Brief: Say how many lines in the entries hold the word "background", and reply with that number only.

Material for the task:

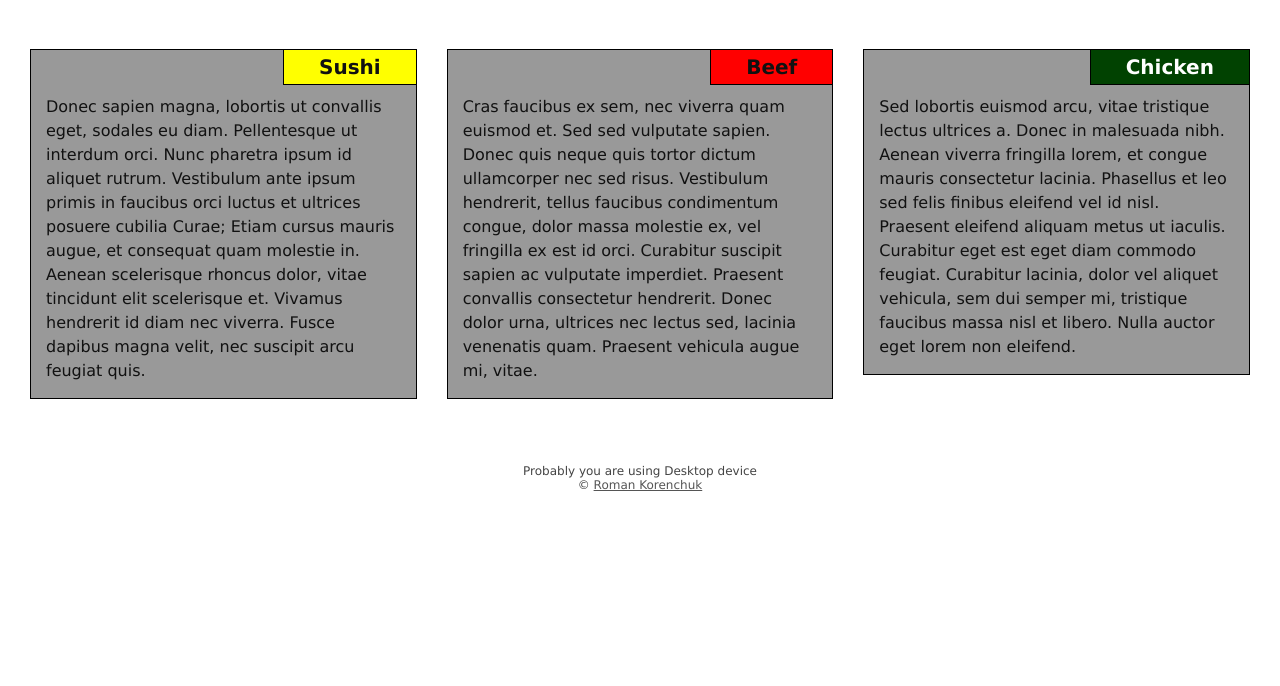
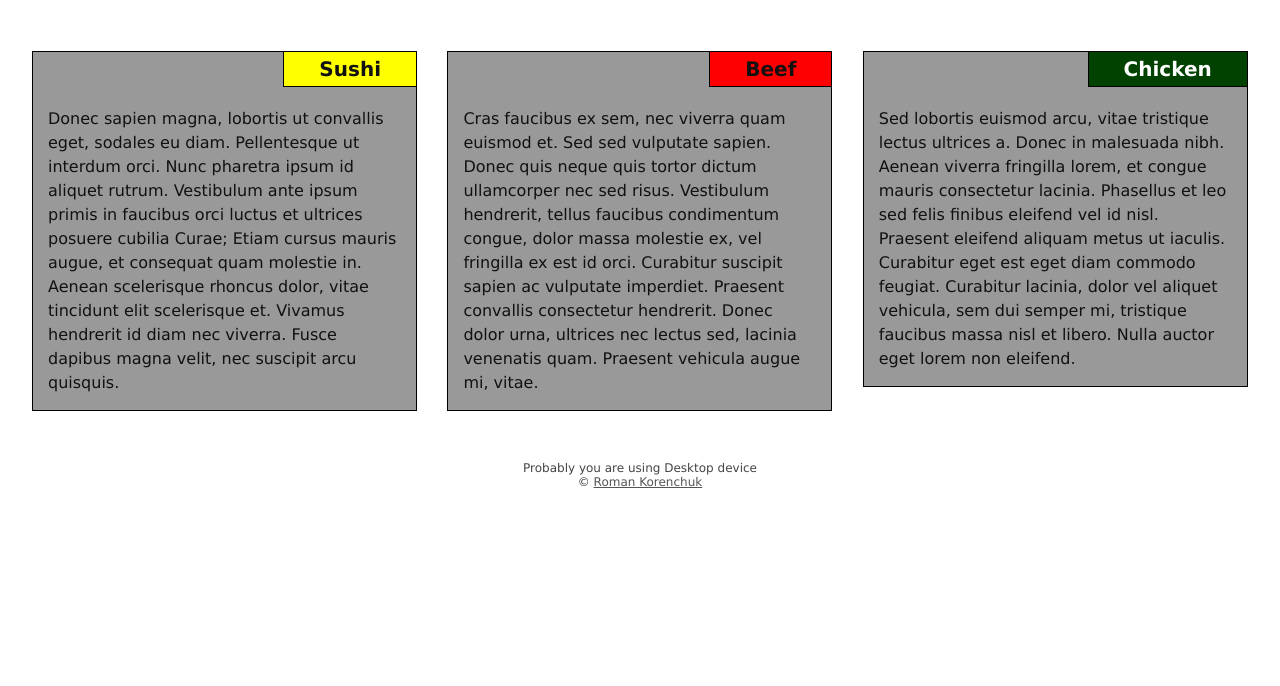
Before and after one commit to Korew/coursera-test, a plain HTML site: page module2_solution/index.html in a window 1280 px wide. Shown: the part 114-800 px from the top of the page. Drawn offline with Linux system fonts and the light colour scheme.

Commit message:
new solution

```diff
--- a/module2_solution/css/styles.css
+++ b/module2_solution/css/styles.css
@@ -7,6 +7,7 @@
 body {
 	font-family: Verdana, sans-serif;
 	color: #111111;
+  min-width: 320px;
 }
 
 h1 {
@@ -19,8 +20,15 @@ header, footer {
 }
 
 footer {
+  padding-top: 50px;
+  clear: both;
 	font-size: 75%;
 	color: #444444;
+}
+
+main {
+  width:100%;
+  padding:2.5%;
 }
 
 footer a {
@@ -29,29 +37,24 @@ footer a {
 
 section {
 	padding: 15px;
+  float: left;
+  position: relative;
+  background-color: #999999;
+  border: 1px solid #000000;
+  width: 100%;
 }
 
-.clear {
-	clear: both;
+section:nth-of-type(2) {
+  margin: 20px 0;
 }
 
-.container {
-	padding:15px;
-}
 
-.one, .two, .three {
-	float: left;
-}
-
-.sushi, .beef, .chicken {
-	position: relative;
-	padding:45px 15px 15px 15px;
-	background-color: #999999;
-	border: 1px solid #000000;
+section p {
+  margin-top: 40px;
   line-height: 150%;
 }
 
-.block-title {
+h2 {
 	position: absolute;
 	top: 0;
 	right: 0;
@@ -62,74 +65,108 @@ section {
   font-weight: bold;
 }
 
-.sushi > .block-title {
+main section:nth-child(1) h2 {
 	background-color: yellow;
 }
 
-.beef > .block-title {
+main section:nth-child(2) h2 {
 	background-color: red;
 }
 
-.chicken > .block-title {
+main section:nth-child(3) h2 {
 	background-color: #014201;
 	color: #FFFFFF;
 }
 
-.device-switcher-desktop, .device-switcher-tablet, .device-switcher-mobile {
+footer span {
   display: none;
 }
 
-.copy-desktop, .copy-tablet, .copy-mobile {
+footer span:nth-of-type(1) {
+  display: inline;
+}
+
+footer div:nth-of-type(1) {
+  display: block;
+}
+
+footer div:nth-of-type(2) {
   display: none;
 }
 
-@media (min-width: 992px) {    /*  Desktop version  */
-	.device-switcher-desktop {
+@media (min-width: 768px) {    /*  Tablet version  */
+
+  section:nth-of-type(1) {
+    width: 48.75%;
+    margin: 0 2.5% 0 0;
+  }
+
+  section:nth-of-type(2) {
+    width: 48.75%;
+    margin: 0;
+  }
+
+  section:nth-of-type(3) {
+    margin: 20px 0 0 0;
+  }
+
+  footer span:nth-of-type(1) {
+    display: none;
+  }
+
+  footer span:nth-of-type(2) {
     display: inline;
   }
 
-	.copy-desktop {
+  footer span:nth-of-type(3) {
+    display: none;
+  }
+
+  footer div:nth-of-type(1) {
+    display: none;
+  }
+
+  footer div:nth-of-type(2) {
     display: block;
   }
 
-	.one, .two, .three {
-		width: 33.33%;
+
+}
+
+@media (min-width: 992px) {    /*  Desktop version  */
+
+	section:nth-of-type(1) {
+    width: 31.66%;
+    margin: 0;
+  }
+
+  section:nth-of-type(2) {
+    width: 31.66%;
+    margin: 0 2.5% 0;
+  }
+
+  section:nth-of-type(3) {
+    width: 31.66%;
+    margin: 0;
+  }
+
+  section:nth-child(2) {
+    margin:0 2.5%;
+  }
+
+  footer span:nth-of-type(1) {
+    display: none;
+  }
+
+  footer span:nth-of-type(2) {
+    display: none;
+  }
+
+  footer span:nth-of-type(3) {
+    display: inline;
   }
 
 	footer a:hover {
 		text-decoration: none;
 	}
 }
-
-@media (min-width: 768px) and (max-width: 991px) {    /*  Tablet version  */
-	.device-switcher-tablet {
-		display: inline;
-	}
-
-	.copy-tablet {
-		display: block;
-	}
-
-	.one, .two {
-		width: 50%;
-	}
-	.three {
-		width: 100%;
-
-	}
-
-}
-
-@media (max-width: 767px) {     /*  Mobile version  */
-	.device-switcher-mobile {
-		display: inline;
-	}
-
-	.copy-mobile {
-		display: block;
-	}
-
-	.one, .two, .three {
-		width: 100%;
-	}
-}
--- a/module2_solution/index.html
+++ b/module2_solution/index.html
@@ -8,39 +8,29 @@
     <link rel="stylesheet" href="css/styles.css">
   </head>
 <body>
-<div class="container">
   <header>
     <h1>Our menu</h1>
   </header>
 
   <main>
-  <section class="one">
-    <div class="sushi">
-      <div class="block-title">Sushi</div>
-      <div class="block-content">Donec sapien magna, lobortis ut convallis eget, sodales eu diam. Pellentesque ut interdum orci. Nunc pharetra ipsum id aliquet rutrum. Vestibulum ante ipsum primis in faucibus orci luctus et ultrices posuere cubilia Curae; Etiam cursus mauris augue, et consequat quam molestie in. Aenean scelerisque rhoncus dolor, vitae tincidunt elit scelerisque et. Vivamus hendrerit id diam nec viverra. Fusce dapibus magna velit, nec suscipit arcu feugiat quis.</div>
-    </div>
-  </section>
-  <section class="two">
-    <div class="beef">
-      <div class="block-title">Beef</div>
-      <div class="block-content">Cras faucibus ex sem, nec viverra quam euismod et. Sed sed vulputate sapien. Donec quis neque quis tortor dictum ullamcorper nec sed risus. Vestibulum hendrerit, tellus faucibus condimentum congue, dolor massa molestie ex, vel fringilla ex est id orci. Curabitur suscipit sapien ac vulputate imperdiet. Praesent convallis consectetur hendrerit. Donec dolor urna, ultrices nec lectus sed, lacinia venenatis quam. Praesent vehicula augue mi, vitae.</div>
-    </div>
-  </section>
-  <section class="three">
-    <div class="chicken">
-      <div class="block-title">Chicken</div>
-      <div class="block-content">Sed lobortis euismod arcu, vitae tristique lectus ultrices a. Donec in malesuada nibh. Aenean viverra fringilla lorem, et congue mauris consectetur lacinia. Phasellus et leo sed felis finibus eleifend vel id nisl. Praesent eleifend aliquam metus ut iaculis. Curabitur eget est eget diam commodo feugiat. Curabitur lacinia, dolor vel aliquet vehicula, sem dui semper mi, tristique faucibus massa nisl et libero. Nulla auctor eget lorem non eleifend.</div>
-    </div>
-  </section>
+    <section>
+      <h2>Sushi</h2>
+      <p>Donec sapien magna, lobortis ut convallis eget, sodales eu diam. Pellentesque ut interdum orci. Nunc pharetra ipsum id aliquet rutrum. Vestibulum ante ipsum primis in faucibus orci luctus et ultrices posuere cubilia Curae; Etiam cursus mauris augue, et consequat quam molestie in. Aenean scelerisque rhoncus dolor, vitae tincidunt elit scelerisque et. Vivamus hendrerit id diam nec viverra. Fusce dapibus magna velit, nec suscipit arcu quisquis.</p>
+    </section>
+    <section>
+      <h2>Beef</h2>
+      <p>Cras faucibus ex sem, nec viverra quam euismod et. Sed sed vulputate sapien. Donec quis neque quis tortor dictum ullamcorper nec sed risus. Vestibulum hendrerit, tellus faucibus condimentum congue, dolor massa molestie ex, vel fringilla ex est id orci. Curabitur suscipit sapien ac vulputate imperdiet. Praesent convallis consectetur hendrerit. Donec dolor urna, ultrices nec lectus sed, lacinia venenatis quam. Praesent vehicula augue mi, vitae.</p>
+    </section>
+    <section>
+      <h2>Chicken</h2>
+      <p>Sed lobortis euismod arcu, vitae tristique lectus ultrices a. Donec in malesuada nibh. Aenean viverra fringilla lorem, et congue mauris consectetur lacinia. Phasellus et leo sed felis finibus eleifend vel id nisl. Praesent eleifend aliquam metus ut iaculis. Curabitur eget est eget diam commodo feugiat. Curabitur lacinia, dolor vel aliquet vehicula, sem dui semper mi, tristique faucibus massa nisl et libero. Nulla auctor eget lorem non eleifend.</p>
+    </section>
   </main>
-  <div class="clear"></div>
 
   <footer>
-    <div>Probably you are using <span class="device-switcher-desktop">Desktop</span><span class="device-switcher-tablet">Tablet</span><span class="device-switcher-mobile">Mobile</span> device</div>
-    <div class="copy-desktop">&copy; <a href="https://www.facebook.com/ikorew" target="_blank">Roman Korenchuk</a></div>
-    <div class="copy-tablet">&copy; <a href="https://www.facebook.com/ikorew" target="_blank">Roman Korenchuk</a></div>
-    <div class="copy-mobile">&copy; <a href="https://m.facebook.com/ikorew" target="_blank">Roman K</a></div>
+    <aside>Probably you are using <span>Mobile</span><span>Tablet</span><span>Desktop</span> device</aside>
+    <div>&copy; <a href="https://m.facebook.com/ikorew" target="_blank">Roman K</a></div>
+    <div>&copy; <a href="https://www.facebook.com/ikorew" target="_blank">Roman Korenchuk</a></div>
   </footer>
-</div>
 </body>
 </html>
```
Lines whose indentation alone changed are shown as unchanged.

Answer to this task: 5